(DESCRIPTION OF THE TASK): Work out the count of lines in the entries below that include "Concepticon", and write only that count.
# # # #
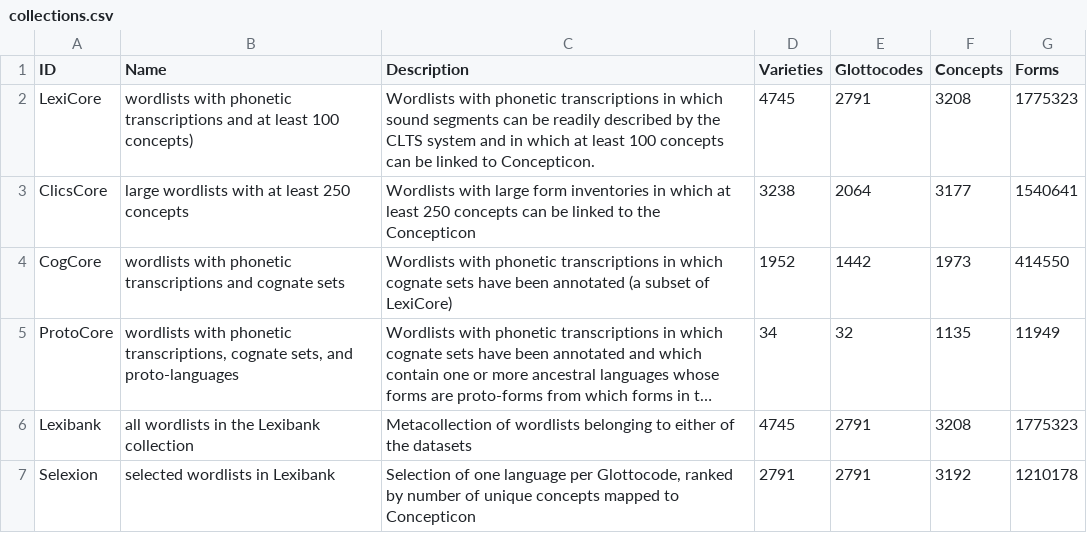
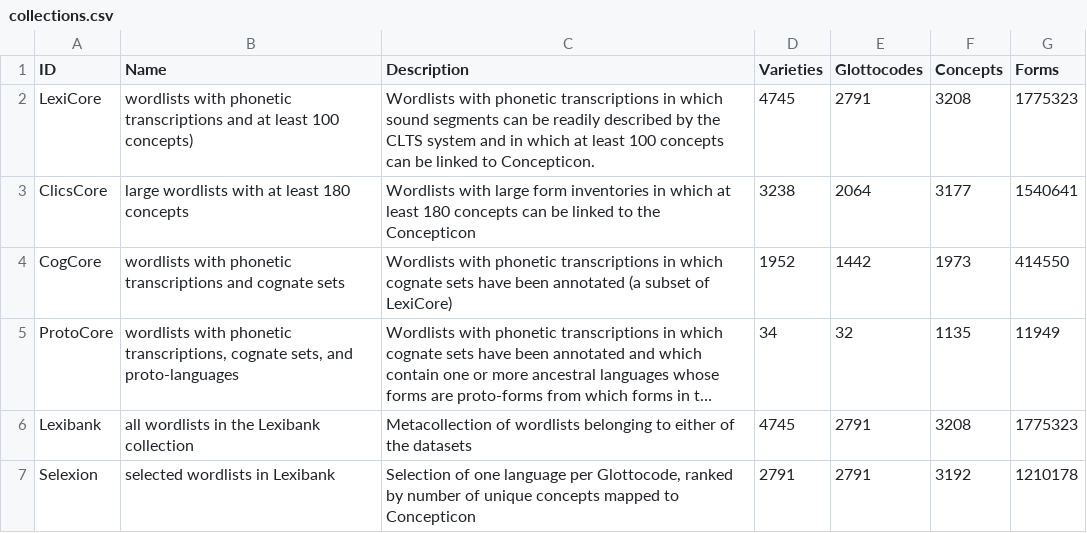
Before and after one commit to lexibank/lexibank-analysed, a CSV file: cldf/collections.csv, drawn as a sheet; long unchanged cells end in ….

```diff
--- a/cldf/collections.csv
+++ b/cldf/collections.csv
@@ -2,3 +2,3 @@ ID,Name,Description,Varieties,Glottocodes,Concepts,Forms
 LexiCore,wordlists with phonetic transcriptions and at least 100 concepts),Wordlists with phonetic transcriptions in which sound segments can be readily described by the CLTS system and in which at least 100 concepts can be linked to Concepticon.,4745,2791,3208,1775323
-ClicsCore,large wordlists with at least 250 concepts,Wordlists with large form inventories in which at least 250 concepts can be linked to the Concepticon,3238,2064,3177,1540641
+ClicsCore,large wordlists with at least 180 concepts,Wordlists with large form inventories in which at least 180 concepts can be linked to the Concepticon,3238,2064,3177,1540641
 CogCore,wordlists with phonetic transcriptions and cognate sets,Wordlists with phonetic transcriptions in which cognate sets have been annotated (a subset of LexiCore),1952,1442,1973,414550
```
Also changed, not shown: 9 other files.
# # # #
(RESPONSE BOX): 3